3. The earliest formulation of the insanity defense had its origins in M'Naghten's case, 10 Clark & Fin. 200, 210, 8 Eng.Rep. 718, 722 (H.L. 1843), which held that, to satisfy the requirements for a successful insanity defense,it must be clearly proved that, at the time of the committing of the act, the party accused was labouring under such a defect of reason, from disease of the mind, as not to know the nature and quality of the act he was doing; or, if he did know it, that he did not know he was doing what was wrong.The M'Naghten rule, or so-called “right-wrong” test, was the prevailing rule for more than a century, during which time it was supplemented in several jurisdictions by a test that permitted acquittal when a defendant was driven by an “irresistible impulse” to commit an offense. United States v. Torniero, 735 F.2d 725, 729 (2d Cir.1984), cert. denied, 469 U.S. 1110, 105 S.Ct. 788, 83 L.Ed.2d 782 (1985). In 1954, the District of Columbia Circuit attempted to modernize the insanity defense rules by holding that “an accused is not criminally responsible if his unlawful act was the product of mental disease or mental defect.” Durham v. United States, 214 F.2d 862, 874-75 (D.C.Cir.1954) (footnote omitted). That rule, however, was subsequently overruled, United States v. Brawner, 471 F.2d 969 (D.C.Cir.1972) (en banc), in favor of the rule espoused by the American Law Institute that a “person is not responsible for criminal conduct if at the time of such conduct as a result of mental disease or defect he lacks substantial capacity either to appreciate the criminality of his conduct or to conform his conduct to the requirements of the law.” Model Penal Code § 4.01(1) (Final Draft 1962) (quoted in United States v. Hansen, 701 F.2d 1078, 1080 n. 3 (2d Cir.1983)). Under all of the pre-IDRA standards, once a defendant raised the issue of insanity, the government had the burden of disproving the defense beyond a reasonable doubt. S.Rep. No. 225, 98th Cong., 1st Sess. 222, 224 (1983), reprinted in 1984 U.S.C.C.A.N. 3182, 3407.
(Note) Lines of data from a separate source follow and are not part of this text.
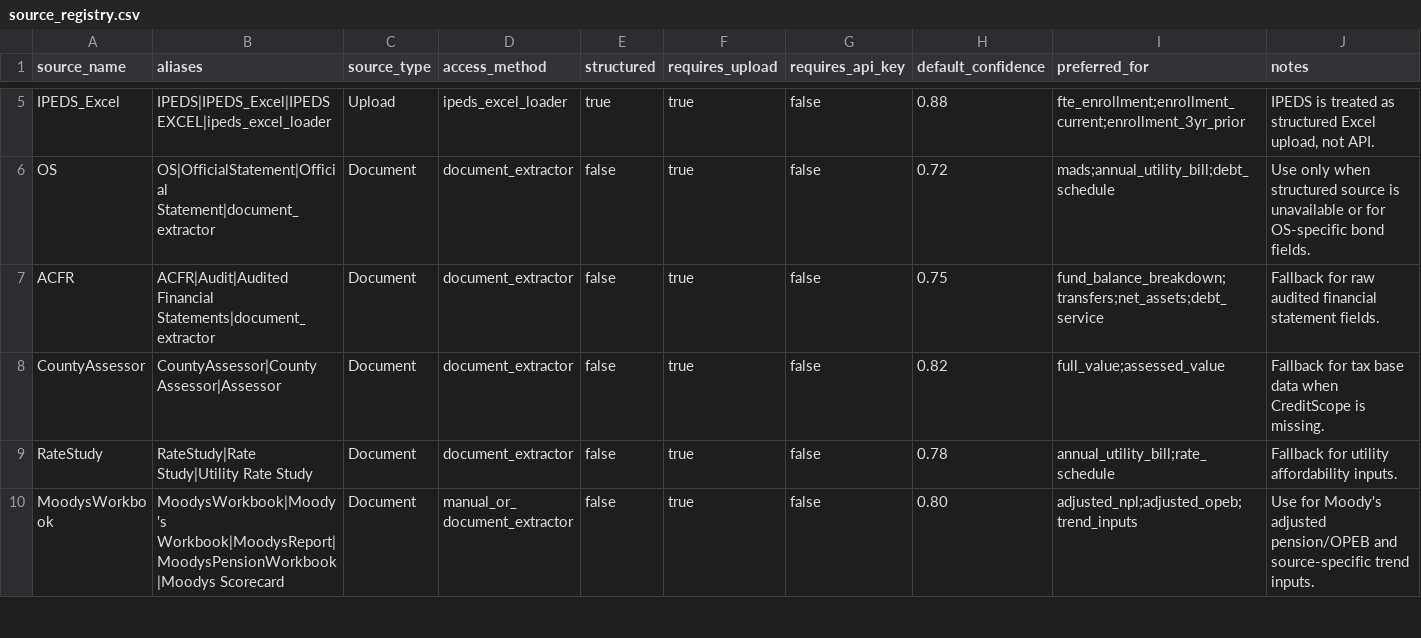
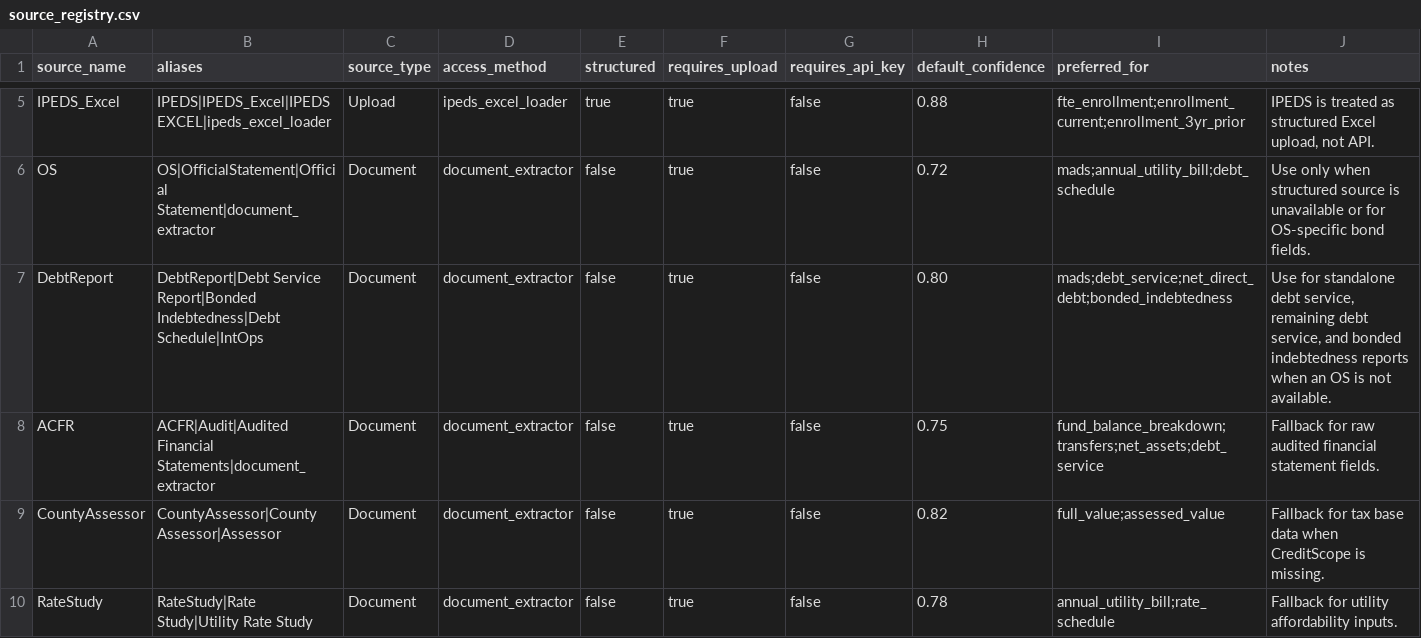
Before and after one commit to choee189071-oss/Scoreboard-Combo, a CSV file: config/source_registry.csv, drawn as a sheet; only a part is shown, gaps mark what is left out; the shorter side is filled out with more unchanged rows.

```diff
--- a/config/source_registry.csv
+++ b/config/source_registry.csv
@@ -6,2 +6,3 @@ IPEDS_Excel,"IPEDS|IPEDS_Excel|IPEDSEXCEL|ipeds_excel_loader",Upload,ipeds_excel
 OS,"OS|OfficialStatement|Official Statement|document_extractor",Document,document_extractor,false,true,false,0.72,"mads;annual_utility_bill;debt_schedule","Use only when structured source is unavailable or for OS-specific bond fields."
+DebtReport,"DebtReport|Debt Service Report|Bonded Indebtedness|Debt Schedule|IntOps",Document,document_extractor,false,true,false,0.80,"mads;debt_service;net_direct_debt;bonded_indebtedness","Use for standalone debt service, remaining debt service, and bonded indebtedness reports when an OS is not available."
 ACFR,"ACFR|Audit|Audited Financial Statements|document_extractor",Document,document_extractor,false,true,false,0.75,"fund_balance_breakdown;transfers;net_assets;debt_service","Fallback for raw audited financial statement fields."
```
Also changed, not shown: config/data_dictionary.csv, config/field_mapping.csv, 24 other files.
4. Garcia did not, however, confine his request for rebuttal argument to the insanity defense issue.
WALKER, Circuit Judge: